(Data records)

● ● ●

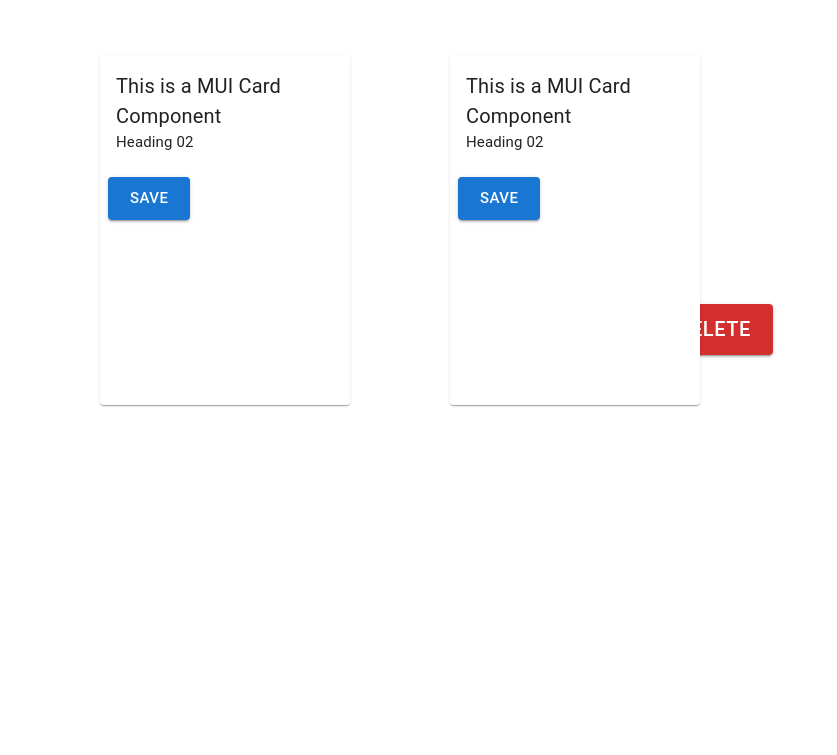
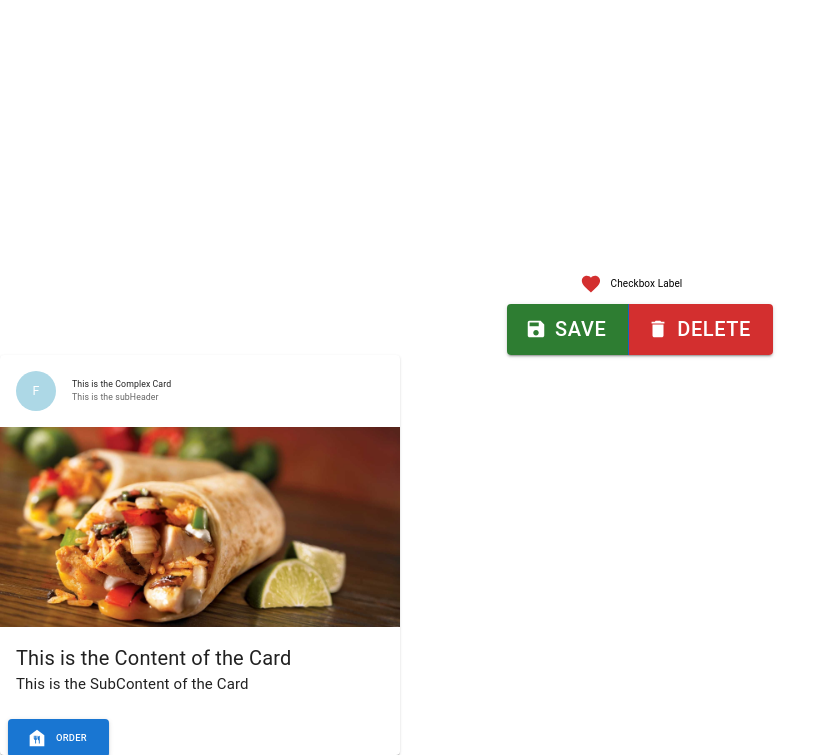
Before and after one commit to itsfarhankhan28/MaterialUI-Component, a React (Create React App) app in the folder material-ui/: page / in a window 1280 px wide. Shown: the part 136-891 px from the top of the page, without its empty margins (0-837 px from the left). Before the commit the page ends 841 px from the top, so only its background shows below. Built offline with nearby package versions, Linux system fonts and the light colour scheme.

Commit message:
Complex Card done

```diff
--- a/material-ui/src/App.js
+++ b/material-ui/src/App.js
@@ -11,6 +11,7 @@ import FavouriteIcon from '@mui/icons-material/Favorite'
 import Card from './Components/CardComponent';
 import Cardcomponent from './Components/CardComponent';
 import MediaCard from './Components/MediaCard';
+import ComplexCard from './Components/ComplexCard';
 
 function App() {
 
@@ -41,8 +42,9 @@ function App() {
       </ButtonGroup>
       {/* <p className='btnState'>State:{state}</p> */}
     </div>
-    <Cardcomponent/>
+    {/* <Cardcomponent/> */}
     <MediaCard/>
+    <ComplexCard/>
     </>
   )
 }
--- /dev/null
+++ b/material-ui/src/Components/ComplexCard.js
@@ -0,0 +1,60 @@
+import React from 'react'
+import Card from '@mui/material/Card'
+import CardHeader from '@mui/material/CardHeader'
+import CardMedia from '@mui/material/CardMedia'
+import CardContent from '@mui/material/CardContent'
+import Avatar from '@mui/material/Avatar'
+import Typography from '@mui/material/Typography'
+import Button from '@mui/material/Button'
+import { fontSize } from '@mui/system'
+import foodcardimg from '../assets/foodcardimg.jpg'
+import CardActions from '@mui/material/CardActions'
+import FoodBank from '@mui/icons-material/FoodBank'
+
+const ComplexCard = () => {
+  return (
+    <>
+      <Card style={{
+        width:400,
+        height:400
+      }}>
+        <CardHeader
+        avatar={
+            <Avatar style={{
+                backgroundColor:'lightblue'
+            }}>
+                F
+            </Avatar>
+        }
+        title="This is the Complex Card"
+        subheader="This is the subHeader"/>
+        <CardMedia
+        component='img'
+        style={{
+            width:400,
+            height:200
+        }}
+        image={foodcardimg}/>
+        <CardContent>
+            <Typography style={{
+                fontSize:20
+            }}>
+                This is the Content of the Card
+            </Typography>
+            <Typography style={{
+                fontSize:15
+            }}>
+                This is the SubContent of the Card
+            </Typography>
+        </CardContent>
+        <CardActions>
+            <Button variant='contained' size='large' startIcon={<FoodBank/>}>
+                Order
+            </Button>
+        </CardActions>
+      </Card>
+    </>
+  )
+}
+
+export default ComplexCard
```
Also changed, not shown: material-ui/src/assets/foodcardimg.jpg (added).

● ● ●

Restate each entry word for word, please, but drop any images it holds.

FINISHED EXERCISE »
Before and after one commit to itsfarhankhan28/MaterialUI-Component, a React (Create React App) app in the folder material-ui/: page / in a window 1280 px wide. Shown: the part 136-891 px from the top of the page, without its empty margins (0-837 px from the left). Before the commit the page ends 841 px from the top, so only its background shows below. Built offline with nearby package versions, Linux system fonts and the light colour scheme.

Commit message:
Complex Card done

```diff
--- a/material-ui/src/App.js
+++ b/material-ui/src/App.js
@@ -11,6 +11,7 @@ import FavouriteIcon from '@mui/icons-material/Favorite'
 import Card from './Components/CardComponent';
 import Cardcomponent from './Components/CardComponent';
 import MediaCard from './Components/MediaCard';
+import ComplexCard from './Components/ComplexCard';
 
 function App() {
 
@@ -41,8 +42,9 @@ function App() {
       </ButtonGroup>
       {/* <p className='btnState'>State:{state}</p> */}
     </div>
-    <Cardcomponent/>
+    {/* <Cardcomponent/> */}
     <MediaCard/>
+    <ComplexCard/>
     </>
   )
 }
--- /dev/null
+++ b/material-ui/src/Components/ComplexCard.js
@@ -0,0 +1,60 @@
+import React from 'react'
+import Card from '@mui/material/Card'
+import CardHeader from '@mui/material/CardHeader'
+import CardMedia from '@mui/material/CardMedia'
+import CardContent from '@mui/material/CardContent'
+import Avatar from '@mui/material/Avatar'
+import Typography from '@mui/material/Typography'
+import Button from '@mui/material/Button'
+import { fontSize } from '@mui/system'
+import foodcardimg from '../assets/foodcardimg.jpg'
+import CardActions from '@mui/material/CardActions'
+import FoodBank from '@mui/icons-material/FoodBank'
+
+const ComplexCard = () => {
+  return (
+    <>
+      <Card style={{
+        width:400,
+        height:400
+      }}>
+        <CardHeader
+        avatar={
+            <Avatar style={{
+                backgroundColor:'lightblue'
+            }}>
+                F
+            </Avatar>
+        }
+        title="This is the Complex Card"
+        subheader="This is the subHeader"/>
+        <CardMedia
+        component='img'
+        style={{
+            width:400,
+            height:200
+        }}
+        image={foodcardimg}/>
+        <CardContent>
+            <Typography style={{
+                fontSize:20
+            }}>
+                This is the Content of the Card
+            </Typography>
+            <Typography style={{
+                fontSize:15
+            }}>
+                This is the SubContent of the Card
+            </Typography>
+        </CardContent>
+        <CardActions>
+            <Button variant='contained' size='large' startIcon={<FoodBank/>}>
+                Order
+            </Button>
+        </CardActions>
+      </Card>
+    </>
+  )
+}
+
+export default ComplexCard
```
Also changed, not shown: material-ui/src/assets/foodcardimg.jpg (added).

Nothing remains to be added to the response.